But a chronometer and a chronograph are not the same thing. It might seem difficult at first for amateurs to distinguish between the two, as the nuances are subtle. But in reality, their characteristics are very different.
Let’s begin with the definition of a chronometer: an instrument designed to tell time with enough precision to be able to indicate seconds. In order to be classed as a chronometer, a timepiece requires COSC certification (from the Official Swiss Chronometer Testing Institute), which means that 7 criteria have been tested over the course of over two weeks at different atmospheric temperatures and in different situations.
This is completely different to the chronograph, which is a watch with a complication. This means the watch has a specific additional function i.e. an additional system/mechanism. This mechanism is designed to measure time from a specific moment as opposed to telling absolute time.
A chronograph is therefore equipped with one calibre that tells the time and another that can measure shorter periods of time.
The hand linked to this additional mechanism is usually located in the centre of the dial. Here’s where things get complicated: a chronograph can also have a stopwatch function, but only if it has the COSC certification mentioned above.
Generally speaking, discerning horology enthusiasts have a preference for chronographs, in the same way that sport enthusiasts might have a preference for diving or aviation watches.
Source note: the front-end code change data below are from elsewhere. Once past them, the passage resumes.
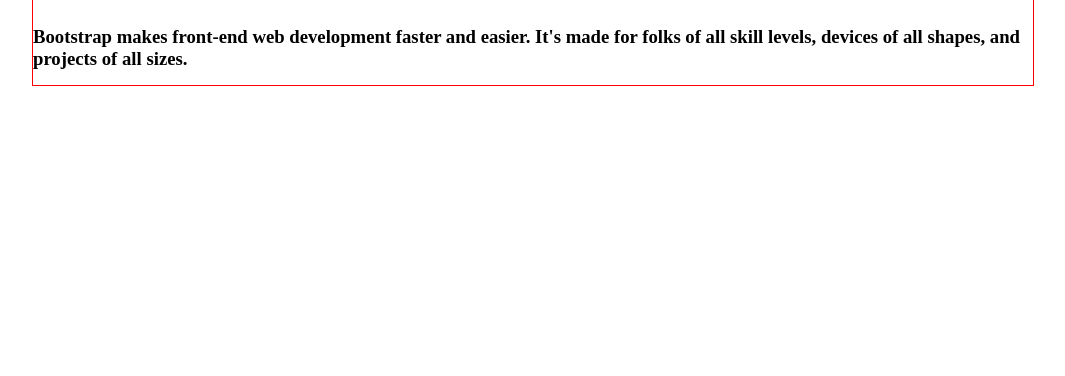
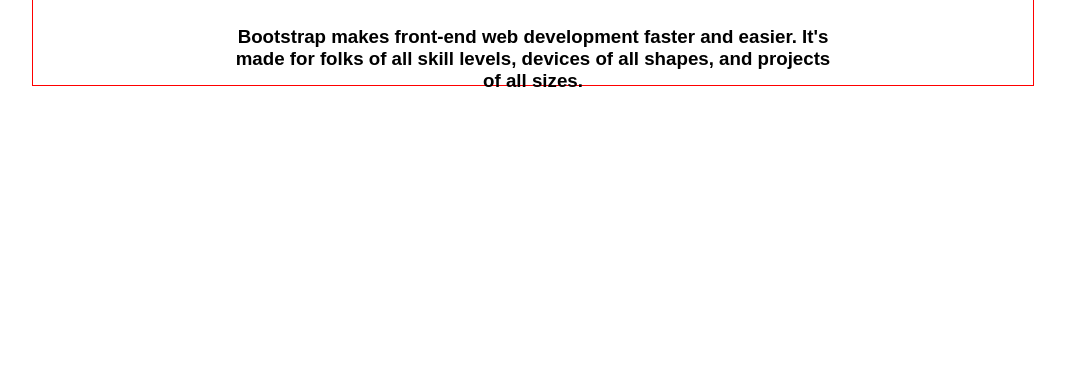
Before and after one commit to Daffyta/boostrapImagenes, a plain HTML site: page index.html in a window 1280 px wide. Shown: the part 424-800 px from the top of the page, without its empty margins (176-1241 px from the left). Drawn offline with Linux system fonts and the light colour scheme.

Commit message:
Agregando estilo h3

```diff
--- a/css/style.css
+++ b/css/style.css
@@ -3,3 +3,9 @@
 	text-align: center;
 	font-size: 50px;
 }
+
+.h3Dz{
+	font-family: sans-serif;
+	margin: 0px 200px;
+	text-align: center;
+}
```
Chronographs are a watchmaking art in their own right. The large family of chronograph amateurs constantly acquires new members, who are attracted by their precision and aesthetic qualities.
Often, a chronograph features sub-dials that display the hours and minutes that have elapsed – and sometimes even fractions of a second – for guaranteed visual impact that is striking without being too busy. If one dial displays seconds, for example, the other might display the number of minutes that have elapsed. The counters generally range from 15 to 60 minutes, although most models display 30 minutes.
Another feature is a pusher that can display a precise calculation at the press of a button. But this pusher is much like the tachymeter bezel found on many watches: few people know how to use it for its primary function, which is to measure the average speed of an object over a specific distance.
Nevertheless, many appreciate these features for their elegant appearance and the fact that they give the impression that the wearer is a true watch enthusiast – without knowing they are wearing a range finder or heart rate monitor on their wrist, for example, which are also featured on certain chronograph watch models. The specificity of their features makes them somewhat irrelevant in our modern society in which anything can be calculated by a computer in a fraction of a second.
But wearing a chronograph is more than about just owning a watch. It’s about owning a piece of the history of horology. These are usually fine, sleek mechanisms, that are more difficult to use and maintain than diving watches but so much more elegant. This is partly what justifies the difference in price between these and other complications, such as those featured on diving watches. Above all, the beauty of a watch and the complexity of its mechanism are some of the main criteria to take into account when choosing a watch.